[DATA FOR THIS TASK — start]

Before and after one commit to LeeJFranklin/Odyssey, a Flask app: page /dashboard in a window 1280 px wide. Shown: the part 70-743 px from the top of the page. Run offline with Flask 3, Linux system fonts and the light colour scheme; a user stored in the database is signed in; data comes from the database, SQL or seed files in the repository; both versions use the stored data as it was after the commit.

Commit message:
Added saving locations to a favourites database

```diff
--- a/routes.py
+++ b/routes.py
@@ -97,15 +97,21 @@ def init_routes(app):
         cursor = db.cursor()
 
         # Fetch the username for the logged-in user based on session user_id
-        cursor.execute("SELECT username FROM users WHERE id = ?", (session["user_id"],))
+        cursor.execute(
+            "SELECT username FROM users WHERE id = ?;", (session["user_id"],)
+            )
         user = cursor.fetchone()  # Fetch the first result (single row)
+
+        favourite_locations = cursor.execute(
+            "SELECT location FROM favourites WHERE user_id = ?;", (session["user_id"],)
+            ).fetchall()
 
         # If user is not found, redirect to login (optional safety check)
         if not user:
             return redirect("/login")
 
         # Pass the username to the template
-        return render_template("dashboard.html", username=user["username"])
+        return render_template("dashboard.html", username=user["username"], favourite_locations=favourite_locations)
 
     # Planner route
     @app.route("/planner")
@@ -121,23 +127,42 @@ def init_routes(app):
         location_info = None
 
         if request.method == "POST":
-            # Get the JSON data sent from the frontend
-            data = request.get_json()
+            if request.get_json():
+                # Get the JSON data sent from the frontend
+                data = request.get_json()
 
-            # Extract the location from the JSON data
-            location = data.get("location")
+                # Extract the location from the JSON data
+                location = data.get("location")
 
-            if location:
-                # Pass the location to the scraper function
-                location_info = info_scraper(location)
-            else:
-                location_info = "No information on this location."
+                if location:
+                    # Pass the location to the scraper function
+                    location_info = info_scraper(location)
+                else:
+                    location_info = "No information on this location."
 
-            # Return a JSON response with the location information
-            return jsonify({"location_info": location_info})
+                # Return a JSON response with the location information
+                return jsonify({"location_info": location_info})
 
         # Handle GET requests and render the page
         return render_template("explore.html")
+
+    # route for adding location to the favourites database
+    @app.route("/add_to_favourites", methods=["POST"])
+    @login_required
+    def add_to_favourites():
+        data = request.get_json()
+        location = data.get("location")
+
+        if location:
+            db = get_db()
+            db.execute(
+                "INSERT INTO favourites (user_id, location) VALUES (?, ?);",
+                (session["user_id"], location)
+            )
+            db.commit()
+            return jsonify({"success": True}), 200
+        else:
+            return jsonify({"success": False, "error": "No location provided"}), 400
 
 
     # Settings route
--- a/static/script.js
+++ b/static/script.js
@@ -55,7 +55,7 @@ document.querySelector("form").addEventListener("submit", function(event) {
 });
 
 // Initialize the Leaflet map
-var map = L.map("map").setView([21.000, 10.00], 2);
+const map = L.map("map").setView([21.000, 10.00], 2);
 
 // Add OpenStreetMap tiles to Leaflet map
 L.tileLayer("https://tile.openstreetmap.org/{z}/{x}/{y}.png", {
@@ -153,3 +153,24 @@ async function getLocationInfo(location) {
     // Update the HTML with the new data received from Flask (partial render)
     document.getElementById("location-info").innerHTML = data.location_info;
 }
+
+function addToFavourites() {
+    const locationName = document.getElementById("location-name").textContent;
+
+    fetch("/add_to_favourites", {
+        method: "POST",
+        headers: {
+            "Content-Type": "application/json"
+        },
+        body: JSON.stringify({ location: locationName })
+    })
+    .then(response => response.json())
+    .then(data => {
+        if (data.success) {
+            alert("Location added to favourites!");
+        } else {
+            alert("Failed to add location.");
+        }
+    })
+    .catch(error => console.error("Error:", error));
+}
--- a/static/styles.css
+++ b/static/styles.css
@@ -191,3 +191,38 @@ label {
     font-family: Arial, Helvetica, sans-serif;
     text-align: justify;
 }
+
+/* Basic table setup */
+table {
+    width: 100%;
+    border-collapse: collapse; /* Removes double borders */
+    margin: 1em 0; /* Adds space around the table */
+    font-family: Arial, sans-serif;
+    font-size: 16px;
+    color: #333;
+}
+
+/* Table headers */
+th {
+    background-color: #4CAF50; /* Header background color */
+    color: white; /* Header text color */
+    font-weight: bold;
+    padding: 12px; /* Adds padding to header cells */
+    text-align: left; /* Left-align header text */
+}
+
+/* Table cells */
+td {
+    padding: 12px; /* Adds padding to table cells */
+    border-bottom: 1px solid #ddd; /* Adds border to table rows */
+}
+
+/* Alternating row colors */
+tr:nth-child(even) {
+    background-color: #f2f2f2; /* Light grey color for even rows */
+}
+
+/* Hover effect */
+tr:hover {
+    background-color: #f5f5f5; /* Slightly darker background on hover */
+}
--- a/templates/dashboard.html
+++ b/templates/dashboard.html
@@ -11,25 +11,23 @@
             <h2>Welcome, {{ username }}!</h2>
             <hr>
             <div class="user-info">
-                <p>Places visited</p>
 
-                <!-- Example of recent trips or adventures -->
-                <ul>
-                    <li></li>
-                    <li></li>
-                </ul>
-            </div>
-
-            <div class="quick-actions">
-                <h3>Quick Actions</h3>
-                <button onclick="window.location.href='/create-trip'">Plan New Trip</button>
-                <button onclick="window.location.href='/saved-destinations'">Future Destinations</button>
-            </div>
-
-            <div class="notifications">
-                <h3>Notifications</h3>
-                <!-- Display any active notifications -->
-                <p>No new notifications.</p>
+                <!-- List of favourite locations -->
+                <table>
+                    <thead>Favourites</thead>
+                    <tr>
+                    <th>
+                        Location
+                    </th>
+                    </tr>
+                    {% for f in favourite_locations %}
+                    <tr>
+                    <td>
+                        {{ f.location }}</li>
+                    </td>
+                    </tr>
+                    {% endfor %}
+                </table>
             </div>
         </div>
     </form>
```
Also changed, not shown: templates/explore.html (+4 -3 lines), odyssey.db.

[DATA FOR THIS TASK — finish]
[DATA FOR THIS TASK — start]

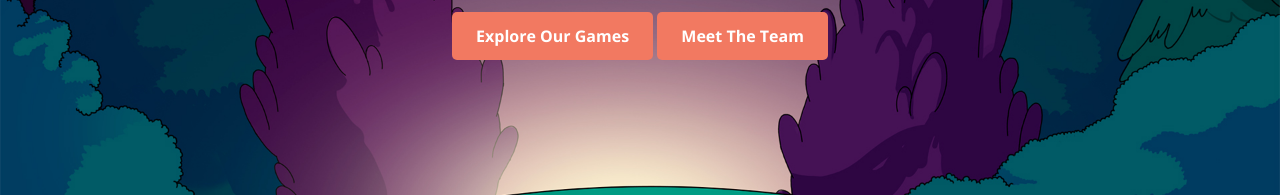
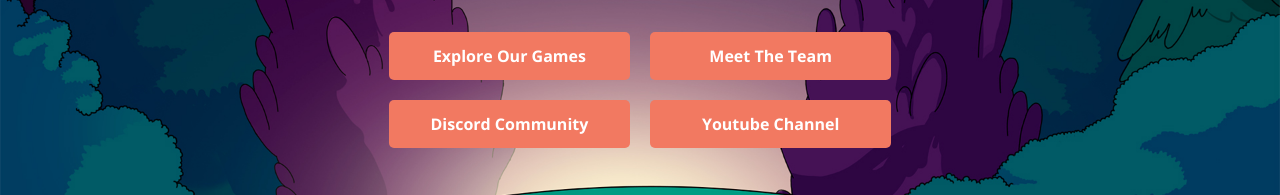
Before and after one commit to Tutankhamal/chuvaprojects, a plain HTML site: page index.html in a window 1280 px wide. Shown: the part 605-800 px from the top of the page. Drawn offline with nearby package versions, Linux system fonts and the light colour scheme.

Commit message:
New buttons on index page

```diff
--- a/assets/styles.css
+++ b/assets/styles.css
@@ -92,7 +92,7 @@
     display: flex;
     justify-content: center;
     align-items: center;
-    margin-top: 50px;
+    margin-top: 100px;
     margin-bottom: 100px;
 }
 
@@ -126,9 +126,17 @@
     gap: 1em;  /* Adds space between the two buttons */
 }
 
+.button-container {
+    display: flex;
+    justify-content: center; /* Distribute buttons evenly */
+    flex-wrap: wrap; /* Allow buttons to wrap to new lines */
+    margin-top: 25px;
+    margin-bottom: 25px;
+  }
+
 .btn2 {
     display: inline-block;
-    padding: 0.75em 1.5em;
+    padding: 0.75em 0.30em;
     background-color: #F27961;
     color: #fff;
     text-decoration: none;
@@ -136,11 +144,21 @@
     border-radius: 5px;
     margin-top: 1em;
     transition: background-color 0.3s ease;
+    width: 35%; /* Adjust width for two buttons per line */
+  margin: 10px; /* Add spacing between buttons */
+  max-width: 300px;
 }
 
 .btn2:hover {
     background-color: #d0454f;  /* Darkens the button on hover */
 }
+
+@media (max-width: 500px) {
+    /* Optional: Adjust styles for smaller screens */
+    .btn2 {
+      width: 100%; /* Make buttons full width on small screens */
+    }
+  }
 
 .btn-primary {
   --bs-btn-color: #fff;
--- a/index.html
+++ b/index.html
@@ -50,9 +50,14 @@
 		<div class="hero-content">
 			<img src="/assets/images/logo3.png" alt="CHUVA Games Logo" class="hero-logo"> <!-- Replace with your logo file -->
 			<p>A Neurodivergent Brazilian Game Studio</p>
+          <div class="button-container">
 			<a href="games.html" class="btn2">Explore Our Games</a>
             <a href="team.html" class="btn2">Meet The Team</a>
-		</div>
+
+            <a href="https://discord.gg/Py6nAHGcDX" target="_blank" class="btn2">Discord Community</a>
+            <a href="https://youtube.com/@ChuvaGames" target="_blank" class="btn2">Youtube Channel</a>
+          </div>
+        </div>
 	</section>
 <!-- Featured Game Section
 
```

[DATA FOR THIS TASK — finish]
[DATA FOR THIS TASK — start]

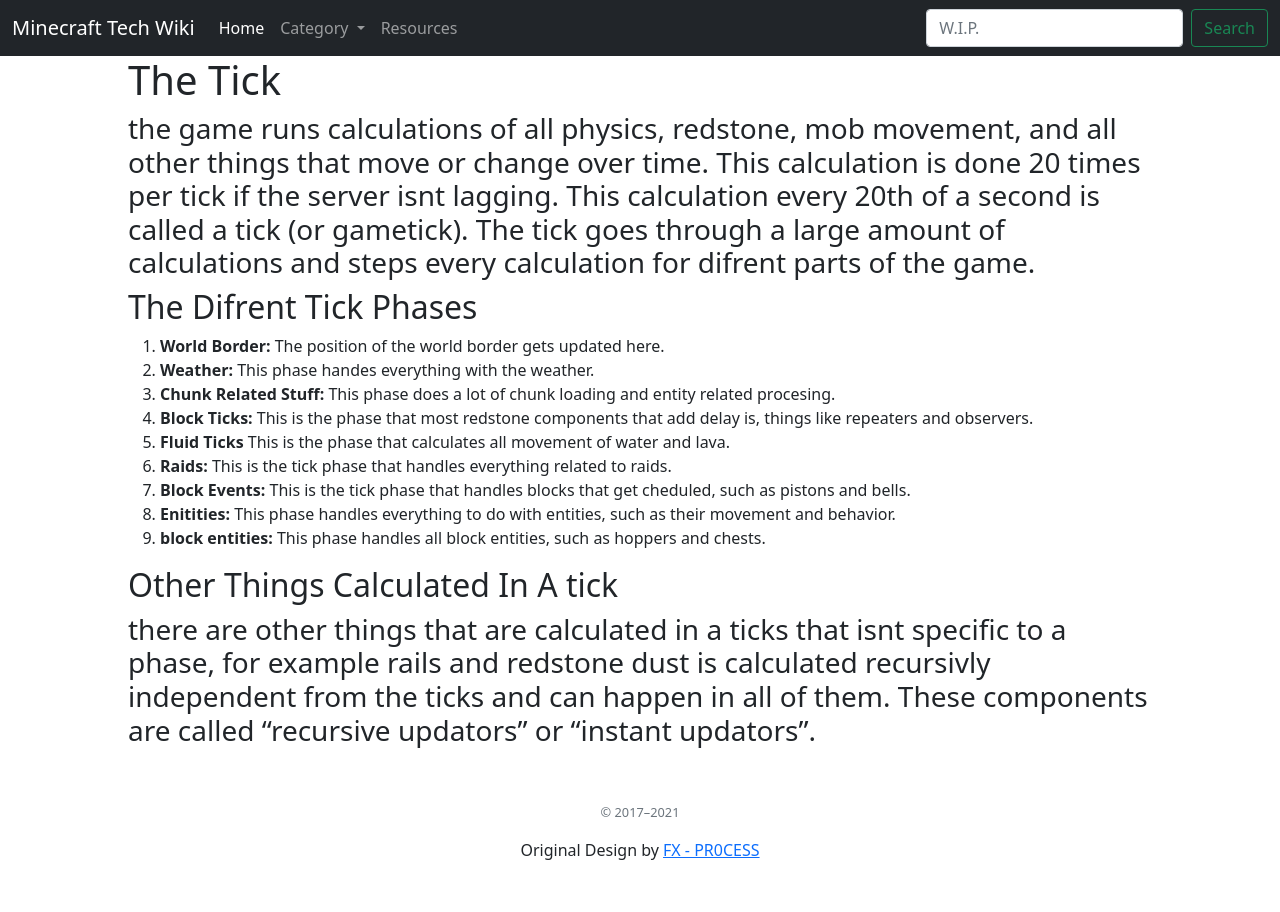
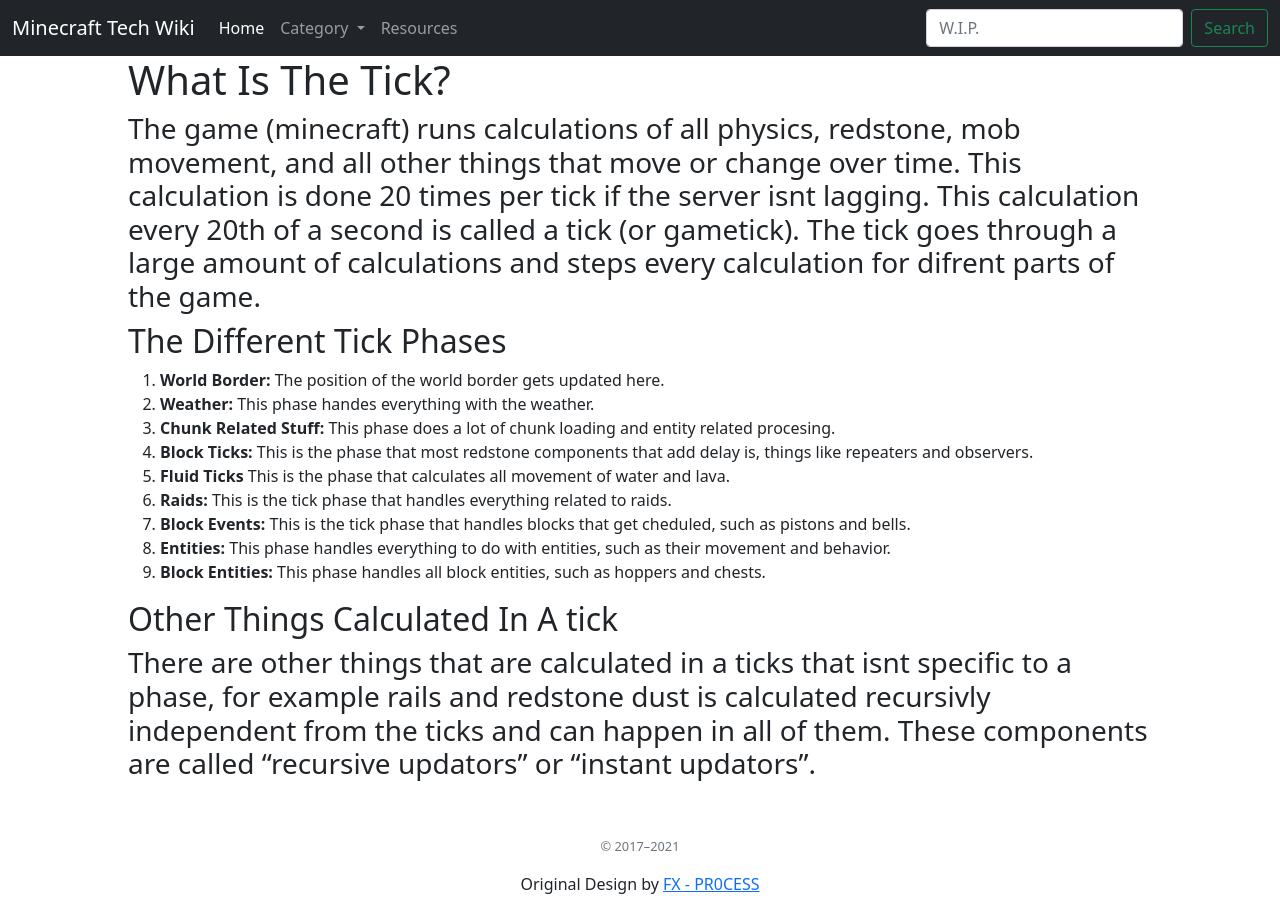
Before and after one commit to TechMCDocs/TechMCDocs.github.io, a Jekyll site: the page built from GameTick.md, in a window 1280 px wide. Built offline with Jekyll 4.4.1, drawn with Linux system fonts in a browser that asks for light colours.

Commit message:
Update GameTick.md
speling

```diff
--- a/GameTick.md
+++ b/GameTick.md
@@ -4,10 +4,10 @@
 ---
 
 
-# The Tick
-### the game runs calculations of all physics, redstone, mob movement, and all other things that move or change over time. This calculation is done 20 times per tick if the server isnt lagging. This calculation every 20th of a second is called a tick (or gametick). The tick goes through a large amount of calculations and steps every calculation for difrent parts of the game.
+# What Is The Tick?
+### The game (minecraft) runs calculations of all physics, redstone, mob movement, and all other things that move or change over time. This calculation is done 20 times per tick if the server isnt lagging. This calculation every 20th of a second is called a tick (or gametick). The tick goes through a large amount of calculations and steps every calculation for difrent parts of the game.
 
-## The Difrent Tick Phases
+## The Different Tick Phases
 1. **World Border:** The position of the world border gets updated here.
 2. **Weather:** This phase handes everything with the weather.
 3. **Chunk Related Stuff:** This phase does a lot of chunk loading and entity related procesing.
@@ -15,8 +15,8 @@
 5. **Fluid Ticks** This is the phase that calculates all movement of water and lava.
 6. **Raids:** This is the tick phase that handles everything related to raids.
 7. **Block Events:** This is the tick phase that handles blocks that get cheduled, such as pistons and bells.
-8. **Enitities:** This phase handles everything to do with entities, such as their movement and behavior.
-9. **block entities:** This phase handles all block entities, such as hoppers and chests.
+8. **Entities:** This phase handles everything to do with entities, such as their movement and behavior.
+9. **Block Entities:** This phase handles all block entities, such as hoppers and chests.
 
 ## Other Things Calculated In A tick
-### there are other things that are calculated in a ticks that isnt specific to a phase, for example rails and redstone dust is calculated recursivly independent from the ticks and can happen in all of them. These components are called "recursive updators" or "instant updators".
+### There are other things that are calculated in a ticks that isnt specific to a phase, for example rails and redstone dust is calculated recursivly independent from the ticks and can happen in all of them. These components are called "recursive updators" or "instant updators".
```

[DATA FOR THIS TASK — finish]

» **TO DO**
In the records above, find each line with the word "class" and copy it.

» **EXERCISE ANSWER**
             <div class="user-info">
-            <div class="quick-actions">
-            <div class="notifications">
 		<div class="hero-content">
 			<img src="/assets/images/logo3.png" alt="CHUVA Games Logo" class="hero-logo"> <!-- Replace with your logo file -->
+          <div class="button-container">
 			<a href="games.html" class="btn2">Explore Our Games</a>
             <a href="team.html" class="btn2">Meet The Team</a>
+            <a href="https://discord.gg/Py6nAHGcDX" target="_blank" class="btn2">Discord Community</a>
+            <a href="https://youtube.com/@ChuvaGames" target="_blank" class="btn2">Youtube Channel</a>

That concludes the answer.